OCT 2016

Mold Maintenance & Repair

Issue link: https://mmr.epubxp.com/i/732846

Contents of this Issue

Navigation

Page 9 of 27

F E AT U R E 8 Mold Maintenance & Repair As it expanded its molding operations, Henkel realized it would need to add more than mold- ing machines—namely, a toolroom. Robert Gattshall has been in injection molding long enough to know a skilled tool- maker is a molder's best friend. When job No. 1 is running quality parts, and you know that isn't possible without a functioning, well-maintained tool, you begin to appreciate just how import- ant it is to have a moldmaker on staff. In April 2014, Greg Krueger, director of opera- tions for Henkel's Richmond, Missouri, site, recruited Gattshall to manage the engineering group for the Adhesive Technologies operation of the German conglomerate. Krueger's big-pic- ture plan was to establish an in-house toolroom, and bringing in Gattshall was just the beginning. As new products began launching, the absence of a toolroom became more and more problem- atic for the plant, which specializes in making bonding, sealing and surface treatments. When it initially ramped up injection, Henkel outsourced tool maintenance to Chicago-area moldmakers that were more than 500 miles and seven-plus hours away. "It was identified that there was no way we could continue to do business hav- ing all those tools trucked to Chicago for repairs," Gattshall says. Back then, it could take five days just to ship a mold to Chicago for maintenance, given the size of some of the tools Henkel deals with. By Tony Deligio Tool Maintenance: A Molder's Must-Have Equipping a toolroom for proper mold maintenance and repair takes more than just the right technology. In addition to a 10-ton overhead crane, Henkel Richmond's toolroom is outfitted with grinders, mills, lathes, EDMs, drill presses and a laser welder. Images courtesy of Henkel.

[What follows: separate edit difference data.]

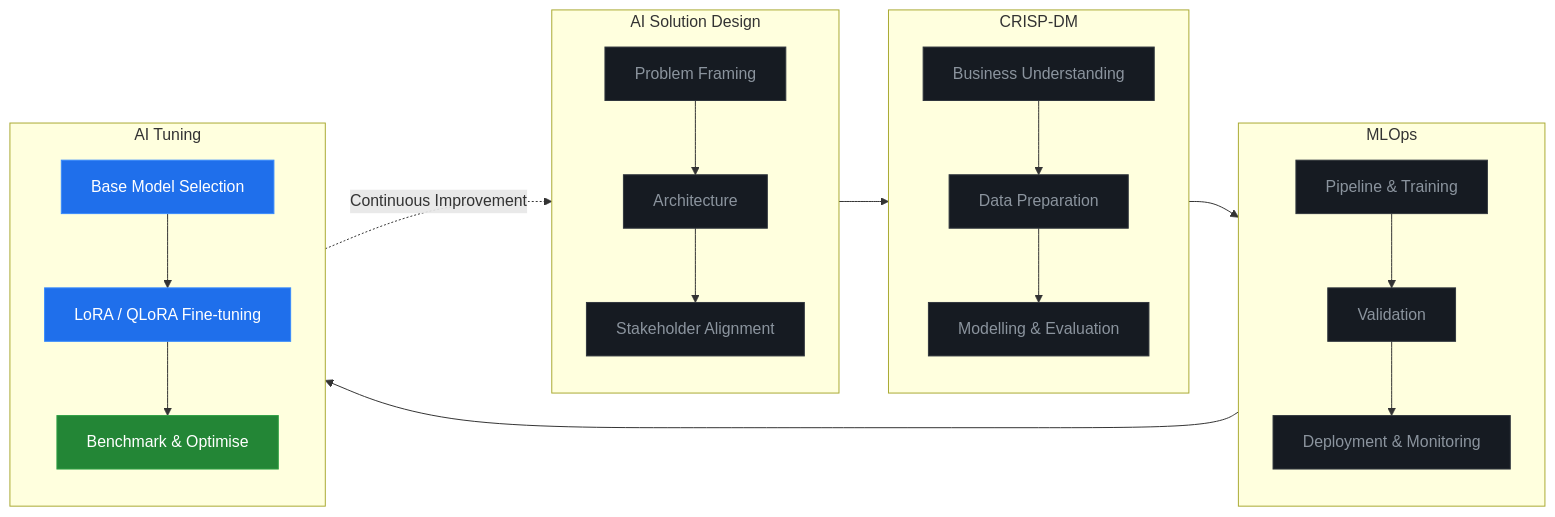
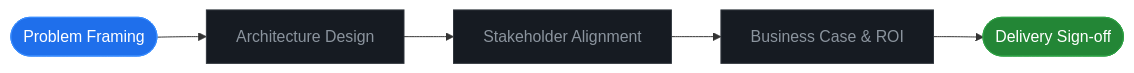
One commit to mydennisee/mydennisee changed the first of 4 diagrams in README.md. Above: the diagram before and after it, drawn with Mermaid. The commit also changed other lines of this file, not shown here.

Commit message:
Split delivery methodology into 4 ordered diagrams, remove agentic architecture

````diff
--- a/README.md
+++ b/README.md
@@ -63,38 +65,13 @@
 ```mermaid
 flowchart LR
-    subgraph S ["  AI Solution Design  "]
-        S1[Problem Framing] --> S2[Architecture]
-        S2 --> S3[Stakeholder Alignment]
-    end
+    A([Problem Framing]) --> B[Architecture Design]
+    B --> C[Stakeholder Alignment]
+    C --> D[Business Case & ROI]
+    D --> E([Delivery Sign-off])
 
-    subgraph C ["  CRISP-DM  "]
-        C1[Business Understanding] --> C2[Data Preparation]
-        C2 --> C3[Modelling & Evaluation]
-    end
-
-    subgraph M ["  MLOps  "]
-        M1[Pipeline & Training] --> M2[Validation]
-        M2 --> M3[Deployment & Monitoring]
-    end
-
-    subgraph T ["  AI Tuning  "]
-        T1[Base Model Selection] --> T2[LoRA / QLoRA Fine-tuning]
-        T2 --> T3[Benchmark & Optimise]
-    end
-
-    S --> C --> M --> T
-    T -.->|Continuous Improvement| S
-
-    style S1 fill:#161b22,color:#8b949e,stroke:#30363d
-    style S2 fill:#161b22,color:#8b949e,stroke:#30363d
-    style S3 fill:#161b22,color:#8b949e,stroke:#30363d
-    style C1 fill:#161b22,color:#8b949e,stroke:#30363d
-    style C2 fill:#161b22,color:#8b949e,stroke:#30363d
-    style C3 fill:#161b22,color:#8b949e,stroke:#30363d
-    style M1 fill:#161b22,color:#8b949e,stroke:#30363d
-    style M2 fill:#161b22,color:#8b949e,stroke:#30363d
-    style M3 fill:#161b22,color:#8b949e,stroke:#30363d
-    style T1 fill:#1f6feb,color:#fff,stroke:#388bfd
-    style T2 fill:#1f6feb,color:#fff,stroke:#388bfd
-    style T3 fill:#238636,color:#fff,stroke:#2ea043
+    style A fill:#1f6feb,color:#fff,stroke:#388bfd
+    style B fill:#161b22,color:#8b949e,stroke:#30363d
+    style C fill:#161b22,color:#8b949e,stroke:#30363d
+    style D fill:#161b22,color:#8b949e,stroke:#30363d
+    style E fill:#238636,color:#fff,stroke:#2ea043
 ```
````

Articles in this issue

Archives of this issue

view archives of Mold Maintenance & Repair - OCT 2016